      Reply
  8. I forgot to add this from the MIT study, “Whereas the boys come from a variety of backgrounds, the top-scoring girls are almost exclusively drawn from a remarkably small set of super-elite schools”

    This implies that the boys out there with the talent are not getting the support they need and deserve, while the girls clearly are. It is not hard to imagine average boys being ignored over girls if even the most highly gifted ones are not getting the support/recognition gifted girls are getting.

    Reply
  9. @Ray,

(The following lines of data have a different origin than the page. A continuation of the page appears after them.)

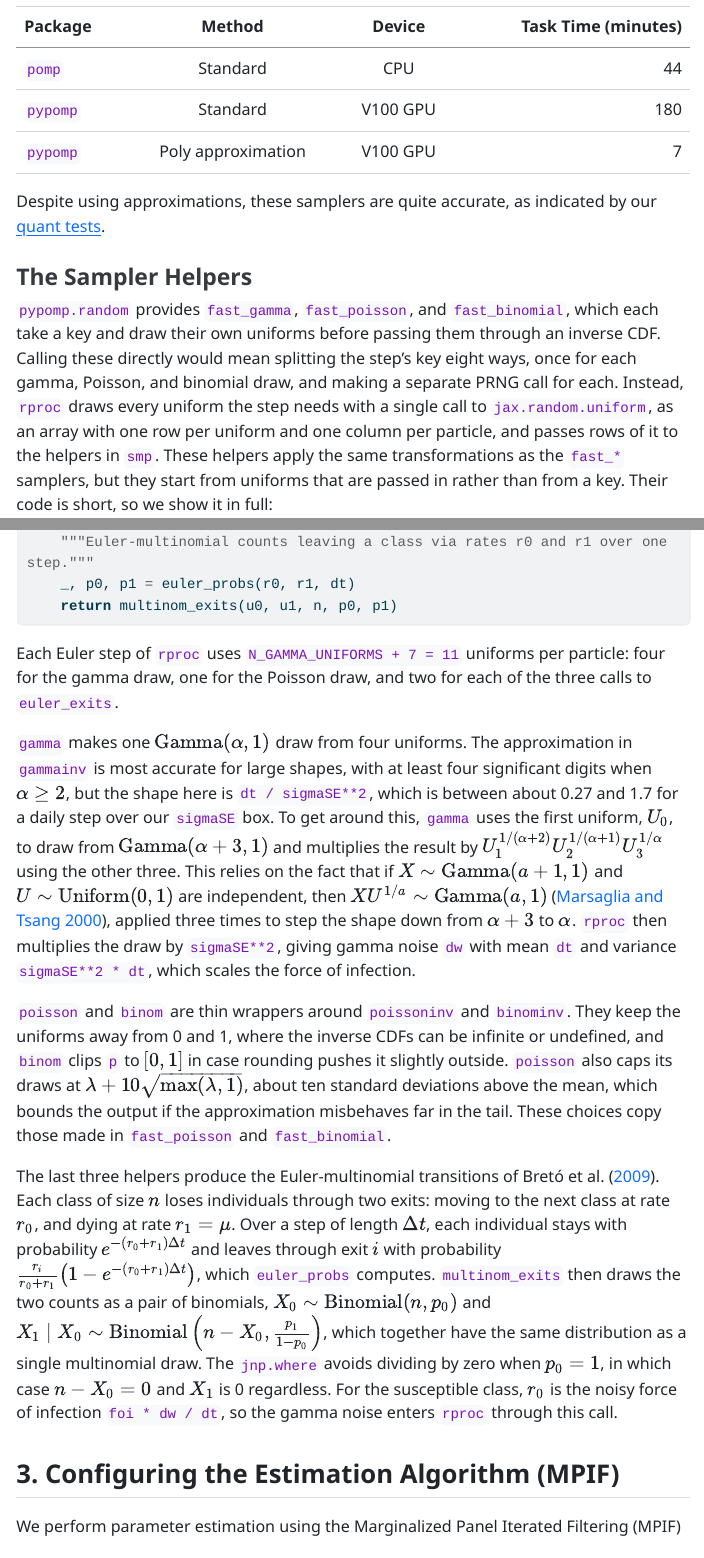
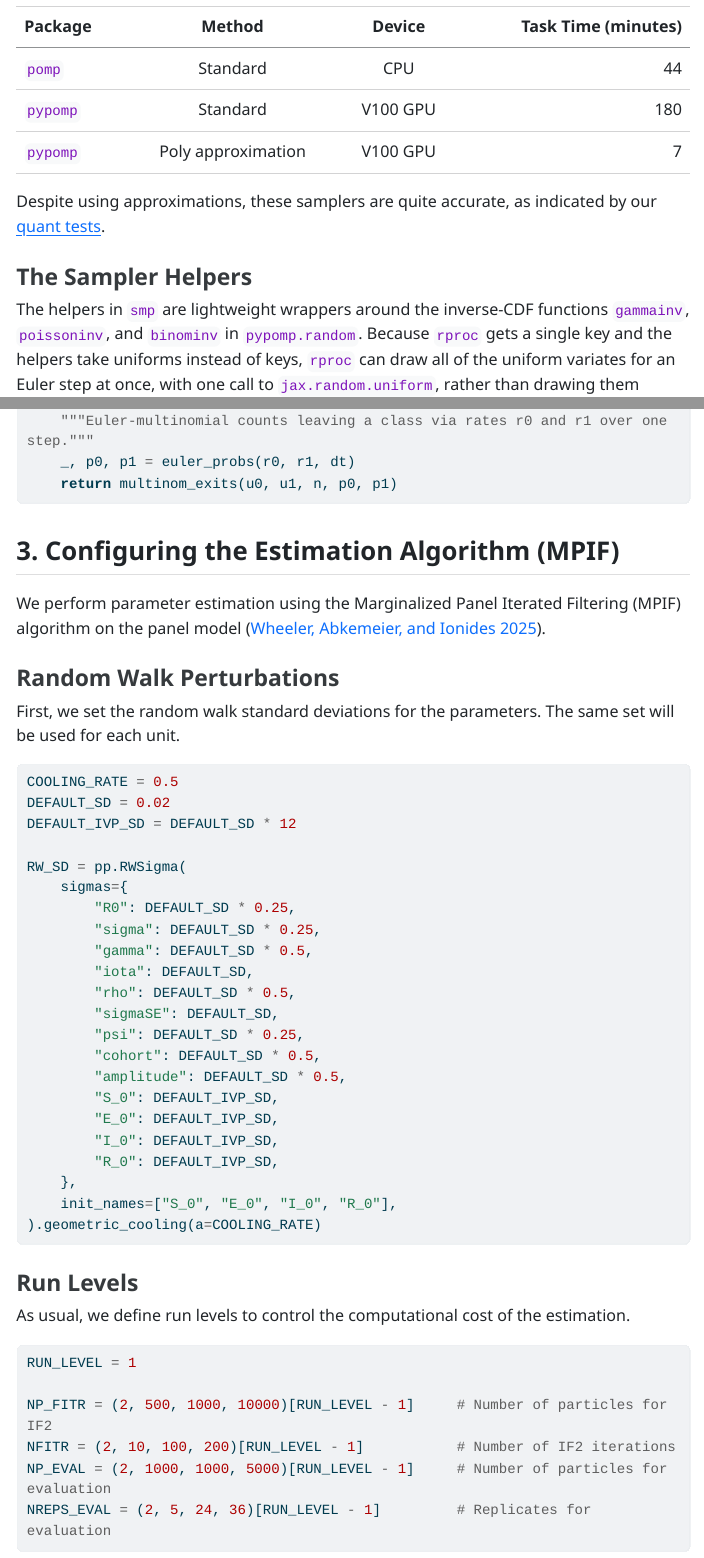
Before and after one commit to pypomp/tutorials, a Quarto document (big_measles/big_measles_tutorial.qmd): the page in a window 1100 px wide, from 5040 px down, and a second part further down, joined at a grey line. The pictures show the output file big_measles/big_measles_tutorial.html that the author committed with the source, opened offline; menus at the side of the page are left out; long lines of code are wrapped.

Commit message:
tutorial: trim the smp helper explanation to the main point
Single-key input plus thin wrappers let rproc draw all uniforms at once, and the
wrappers skip checks the full pypomp.random samplers do for general users. Drops
the per-helper derivations and the two references they needed.

Co-Authored-By: Claude Opus 5.5 <noreply@anthropic.com>
Claude-Session: https://claude.ai/code/session_013xYM2swdMS6JpdkG3AY8VT

````diff
--- a/bib.bib
+++ b/bib.bib
@@ -113,4 +106,0 @@
-  number  = {3},
-  journal = {ACM Transactions on Mathematical Software},
-  author  = {Marsaglia, George and Tsang, Wai Wan},
-  year    = {2000},
@@ -122 +106,0 @@
-  volume  = {3},
@@ -126,6 +106,0 @@
-  number  = {1},
-  journal = {The Annals of Applied Statistics},
-  author  = {Bretó, Carles and He, Daihai and Ionides, Edward L. and King, Aaron A.},
-  year    = {2009},
-  pages   = {319--348}
-}
--- a/big_measles/big_measles_tutorial.qmd
+++ b/big_measles/big_measles_tutorial.qmd
@@ -246,3 +333,5 @@
 Using the standard JAX samplers can result in execution speeds up to 25 times slower, which can sometimes make code slower than its R `pomp` counterpart.
 The functions `jax.random.normal` and `jax.random.uniform` are among the exceptions that are highly optimized; they are perfectly fine to use.
 
+The helpers in `smp` are lightweight wrappers around the inverse-CDF functions `gammainv`, `poissoninv`, and `binominv` in `pypomp.random`.
+Because `rproc` gets a single key and the helpers take uniforms instead of keys, `rproc` can draw all of the uniform variates for an Euler step at once, with one call to `jax.random.uniform`, rather than drawing them separately for each gamma, Poisson, and binomial draw.
@@ -258,70 +351,3 @@
 : Speed comparison using the @he2010 London measles model {#tbl-speed-comparison}
 
 Despite using approximations, these samplers are quite accurate, as indicated by our [quant tests](https://pypomp.github.io/quant/tests/samplers/test.html).
-
-### The Sampler Helpers
-
-`pypomp.random` provides `fast_gamma`, `fast_poisson`, and `fast_binomial`, which each take a key and draw their own uniforms before passing them through an inverse CDF.
-Calling these directly would mean splitting the step's key eight ways, once for each gamma, Poisson, and binomial draw, and making a separate PRNG call for each.
-Instead, `rproc` draws every uniform the step needs with a single call to `jax.random.uniform`, as an array with one row per uniform and one column per particle, and passes rows of it to the helpers in `smp`.
-These helpers apply the same transformations as the `fast_*` samplers, but they start from uniforms that are passed in rather than from a key.
-Their code is short, so we show it in full:
-
-```{python}
-#| label: samplers
-from pypomp.random import binominv, gammainv, poissoninv
-
-GAMMA_ADJ = 3  # Same adjustment count as fast_gamma's default.
-N_GAMMA_UNIFORMS = 1 + GAMMA_ADJ
-U_MAX = float(np.nextafter(np.float32(1.0), np.float32(0.0)))
-
-
-def gamma(u, alpha):
-    """fast_gamma from ``N_GAMMA_UNIFORMS`` rows of uniforms ``u``."""
-    u = jnp.clip(u, 1e-7, 1.0 - 1e-7)
-    alpha = jnp.broadcast_to(alpha, u.shape[1:])
-    x = gammainv(u[0], alpha + GAMMA_ADJ)
-    idx = jnp.arange(GAMMA_ADJ - 1, -1, -1, dtype=u.dtype)[:, None]
-    return x * jnp.prod(jnp.power(u[1:], 1.0 / (alpha + idx)), axis=0)
-
-
-def poisson(u, lam):
-    """fast_poisson, from pre-drawn uniforms."""
-    lam = jnp.broadcast_to(lam, u.shape)
-    x = poissoninv(jnp.minimum(u, U_MAX), lam)
-    return jnp.minimum(x, lam + 10.0 * jnp.sqrt(jnp.maximum(lam, 1.0)))
-
-
-def binom(u, n, p):
-    """fast_binomial, from pre-drawn uniforms."""
-    u = jnp.clip(u, jnp.finfo(u.dtype).tiny, U_MAX)
-    return binominv(u, n, jnp.broadcast_to(jnp.clip(p, 0.0, 1.0), u.shape))
-
-
-def euler_probs(r0, r1, dt):
-    """Probabilities of staying, leaving via rate r0, and via rate r1 over one step."""
-    r_sum = r0 + r1
-    p_stay = jnp.exp(-r_sum * dt)
-    scale = (1.0 - p_stay) / r_sum
-    return p_stay, r0 * scale, r1 * scale
-
-
-def multinom_exits(u0, u1, n, p0, p1):
-    """Counts leaving a class of size n with exit probabilities p0 and p1."""
-    x0 = binom(u0, n, p0)
-    p_rem = 1.0 - p0
-    x1 = binom(u1, n - x0, p1 / jnp.where(p_rem > 0.0, p_rem, 1.0))
-    return x0, x1
-
-
-def euler_exits(u0, u1, n, r0, r1, dt):
-    """Euler-multinomial counts leaving a class via rates r0 and r1 over one step."""
-    _, p0, p1 = euler_probs(r0, r1, dt)
-    return multinom_exits(u0, u1, n, p0, p1)
-```
-
-```{python}
-#| label: check-samplers
-#| echo: false
-# Drift check: the helpers shown above must match pypomp.models.measles._samplers,
-# which rproc imports as smp. Uses _body_ast from the rproc check above.
@@ -340,44 +354,3 @@
-        "update the code and the prose around it."
-    )
-assert (GAMMA_ADJ, N_GAMMA_UNIFORMS, U_MAX) == (
-    smp.GAMMA_ADJ,
-    smp.N_GAMMA_UNIFORMS,
-    smp.U_MAX,
-), "The constants shown in the tutorial differ from those in smp."
-
-# The helpers shown above should give the same draws as smp from the same uniforms.
-_u = jax.random.uniform(jax.random.key(1), (N_GAMMA_UNIFORMS + 2, 1000))
-_n = jnp.full(1000, 500.0)
-assert jnp.array_equal(gamma(_u[:N_GAMMA_UNIFORMS], 0.5), smp.gamma(_u[:N_GAMMA_UNIFORMS], 0.5))
-assert jnp.array_equal(poisson(_u[0], 3.0), smp.poisson(_u[0], 3.0))
-assert all(
-    jnp.array_equal(a, b)
-    for a, b in zip(
-        euler_exits(_u[-2], _u[-1], _n, 50.0, 0.02, 1 / 365.25),
-        smp.euler_exits(_u[-2], _u[-1], _n, 50.0, 0.02, 1 / 365.25),
-    )
-)
-```
-
-Each Euler step of `rproc` uses `N_GAMMA_UNIFORMS + 7 = 11` uniforms per particle: four for the gamma draw, one for the Poisson draw, and two for each of the three calls to `euler_exits`.
-
-`gamma` makes one $\text{Gamma}(\alpha, 1)$ draw from four uniforms.
-The approximation in `gammainv` is most accurate for large shapes, with at least four significant digits when $\alpha \geq 2$, but the shape here is `dt / sigmaSE**2`, which is between about 0.27 and 1.7 for a daily step over our `sigmaSE` box.
-To get around this, `gamma` uses the first uniform, $U_0$, to draw from $\text{Gamma}(\alpha + 3, 1)$ and multiplies the result by $U_1^{1/(\alpha + 2)} U_2^{1/(\alpha + 1)} U_3^{1/\alpha}$ using the other three.
-This relies on the fact that if $X \sim \text{Gamma}(a + 1, 1)$ and $U \sim \text{Uniform}(0, 1)$ are independent, then $X U^{1/a} \sim \text{Gamma}(a, 1)$ [@marsaglia2000], applied three times to step the shape down from $\alpha + 3$ to $\alpha$.
-`rproc` then multiplies the draw by `sigmaSE**2`, giving gamma noise `dw` with mean `dt` and variance `sigmaSE**2 * dt`, which scales the force of infection.
-
-`poisson` and `binom` are thin wrappers around `poissoninv` and `binominv`.
-They keep the uniforms away from 0 and 1, where the inverse CDFs can be infinite or undefined, and `binom` clips `p` to $[0, 1]$ in case rounding pushes it slightly outside.
-`poisson` also caps its draws at $\lambda + 10\sqrt{\max(\lambda, 1)}$, about ten standard deviations above the mean, which bounds the output if the approximation misbehaves far in the tail.
-These choices copy those made in `fast_poisson` and `fast_binomial`.
-
-The last three helpers produce the Euler-multinomial transitions of @breto2009.
-Each class of size $n$ loses individuals through two exits: moving to the next class at rate $r_0$, and dying at rate $r_1 = \mu$.
-Over a step of length $\Delta t$, each individual stays with probability $e^{-(r_0 + r_1)\Delta t}$ and leaves through exit $i$ with probability $\frac{r_i}{r_0 + r_1}\left(1 - e^{-(r_0 + r_1)\Delta t}\right)$, which `euler_probs` computes.
-`multinom_exits` then draws the two counts as a pair of binomials, $X_0 \sim \text{Binomial}(n, p_0)$ and $X_1 \mid X_0 \sim \text{Binomial}\left(n - X_0, \frac{p_1}{1 - p_0}\right)$, which together have the same distribution as a single multinomial draw.
-The `jnp.where` avoids dividing by zero when $p_0 = 1$, in which case $n - X_0 = 0$ and $X_1$ is 0 regardless.
-For the susceptible class, $r_0$ is the noisy force of infection `foi * dw / dt`, so the gamma noise enters `rproc` through this call.
 
 ## 3. Configuring the Estimation Algorithm (MPIF)
 
````
Also changed, not shown: big_measles/big_measles_tutorial.html, bib.bib (14 more changed lines), big_measles/big_measles_tutorial.qmd (103 more changed lines).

    Yes the black community is quite messed up (also your right about point 1). But you fail to realise that most the spending/affirmative action is geared towards girls. Its black girls who have been going to higher education in increasing numbers. The largest academic achievement gap between the genders occurs in the lower class groups. The reason is that feminists and the like have set up all kinds of programs that help girls (not boys in school). And when some poor black family doesn’t have the means to send off both of their kids to a summer science camp who do you think they choose, the sister. The gender gap gets smaller as you look at families with greater means because they themselves can make up the difference it costs sons and daughter.

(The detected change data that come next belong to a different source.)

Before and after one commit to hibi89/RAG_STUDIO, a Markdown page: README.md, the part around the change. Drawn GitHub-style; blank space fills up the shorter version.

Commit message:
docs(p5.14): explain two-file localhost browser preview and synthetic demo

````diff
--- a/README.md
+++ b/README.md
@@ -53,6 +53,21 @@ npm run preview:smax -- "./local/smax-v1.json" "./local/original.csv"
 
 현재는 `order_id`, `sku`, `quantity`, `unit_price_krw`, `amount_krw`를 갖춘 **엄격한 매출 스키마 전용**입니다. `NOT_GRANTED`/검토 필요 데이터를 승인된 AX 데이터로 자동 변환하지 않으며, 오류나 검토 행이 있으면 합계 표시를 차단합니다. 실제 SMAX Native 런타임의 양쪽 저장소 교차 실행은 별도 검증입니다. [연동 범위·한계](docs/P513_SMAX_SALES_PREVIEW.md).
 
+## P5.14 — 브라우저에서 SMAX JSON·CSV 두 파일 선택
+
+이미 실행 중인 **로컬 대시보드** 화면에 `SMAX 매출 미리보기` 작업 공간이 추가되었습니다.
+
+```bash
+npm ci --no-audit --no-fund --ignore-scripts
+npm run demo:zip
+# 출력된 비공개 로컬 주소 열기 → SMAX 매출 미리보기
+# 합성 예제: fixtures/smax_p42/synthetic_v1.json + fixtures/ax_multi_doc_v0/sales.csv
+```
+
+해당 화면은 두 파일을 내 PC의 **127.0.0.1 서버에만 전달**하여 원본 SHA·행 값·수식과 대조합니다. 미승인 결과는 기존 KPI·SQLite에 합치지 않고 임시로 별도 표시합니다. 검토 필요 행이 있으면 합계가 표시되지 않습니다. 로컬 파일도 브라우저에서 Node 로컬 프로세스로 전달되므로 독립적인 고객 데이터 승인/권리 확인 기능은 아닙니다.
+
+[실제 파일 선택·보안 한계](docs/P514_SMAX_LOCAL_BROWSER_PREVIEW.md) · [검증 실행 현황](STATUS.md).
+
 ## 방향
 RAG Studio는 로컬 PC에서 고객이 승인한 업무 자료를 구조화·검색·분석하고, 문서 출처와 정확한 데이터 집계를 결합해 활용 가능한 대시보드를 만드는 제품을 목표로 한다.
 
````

    Here’s this from an MIT study “The highest achieving girls in the U.S. are concentrated in a very small set of elite schools, suggesting that almost all girls with the ability to reach high math achievement levels are not doing so.”

    Reply
  10. Are you kidding me? Is this real or some sort of hoax? It is 2010 the day of the black man crying “foul” is over. Incase no one has noticed, a black man has achieved the absolute highest position of authority that this country allows. In response to a few points: 1) One cannot claim that African Americans are wrongly portrayed as “dead beat” dads and in the same breath claim that a cause of their plite is due to the fact that there is no father figure in the home. 2) It’s the media’s fault…really? In today’s age there are very few media outlets that even carry any validity anymore, so to say that the African American male is oppressed b/c of the media’s influence is a weak case. 3) Due to “socioeconomic status” Afican American males spend more time in jail? Oh my God! This is absurd! Does your socioeconomic status hinder one’s ability to tell right from wrong? Good from evil? Rightousness from sin? I think not. 4) For what cause is the author claiming that African American males struggle in school? Is this a “stereotype”? 5) No jobs for longer periods of time due to other demographics getting the jobs? Anyone hear of Affirmative Action? These are just a few points with which I have issue. The author needs to re-evaluate his hypothesis and begin again. If the author simply needs to publish something, there are many current and relavent social issues that need addressing rather than rehashing a dead issue. Thank you

    Reply
      • @What
        Your contributions consist of calling others idiots. I get that. If someone believes that the current system is focused on helping girls over boys, then you think they are an idiot.
        Perhaps it is not true that more assistance programs exist for girls/women than men. Or, perhaps women need more help than men.
        Maybe it’s your contention that women are somehow inferior to men and therefor need greater assistance. Of course, with nothing more than an ad hominem argument, we will never actually know what your point is. I hope you elucidate further. Perhaps you could couch your argument in a less succinct vernacular for the less enlightened.
        Myself, I can see where Ray and Igor are coming from. What’s more, I fear that a backlash is on the horizon.

        Reply
        • “What’s more, I fear that a backlash is on the horizon.”

          A well-deserved, long overdue backlash…yes.

          And frankly there has been enough time and exposure of these issues that one can’t really claim ‘ignorance’ either.

          And NO sympathy from me.

          Reply

Leave a Comment

This site uses Akismet to reduce spam. Learn how your comment data is processed.

Science Every Day

Cutting-edge science delivered direct to your inbox.